Each line in the entries below that holds the string "subsection" must be copied.

Modification records:
┄┄┄┄┄┄

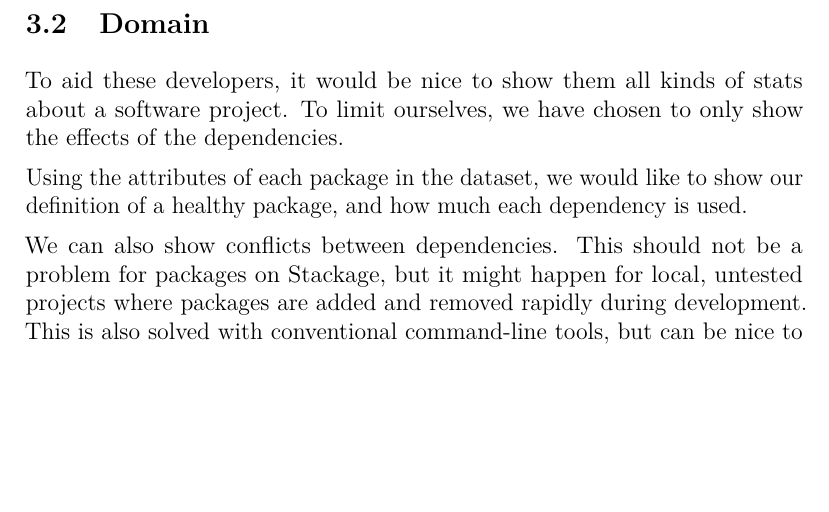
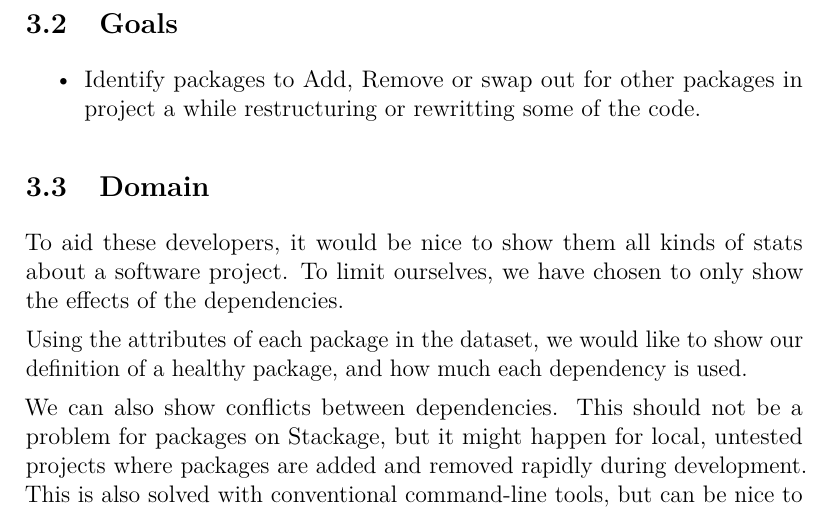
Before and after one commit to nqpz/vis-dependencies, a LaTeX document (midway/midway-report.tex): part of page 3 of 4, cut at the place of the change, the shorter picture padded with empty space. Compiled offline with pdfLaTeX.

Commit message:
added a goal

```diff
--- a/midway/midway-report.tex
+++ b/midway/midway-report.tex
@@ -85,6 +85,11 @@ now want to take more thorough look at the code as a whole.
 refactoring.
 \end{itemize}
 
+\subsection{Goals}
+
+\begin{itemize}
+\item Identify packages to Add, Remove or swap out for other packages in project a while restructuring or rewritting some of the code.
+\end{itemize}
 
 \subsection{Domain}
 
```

┄┄┄┄┄┄

*OUTPUT OF THE TASK*
+\subsection{Goals}
 \subsection{Domain}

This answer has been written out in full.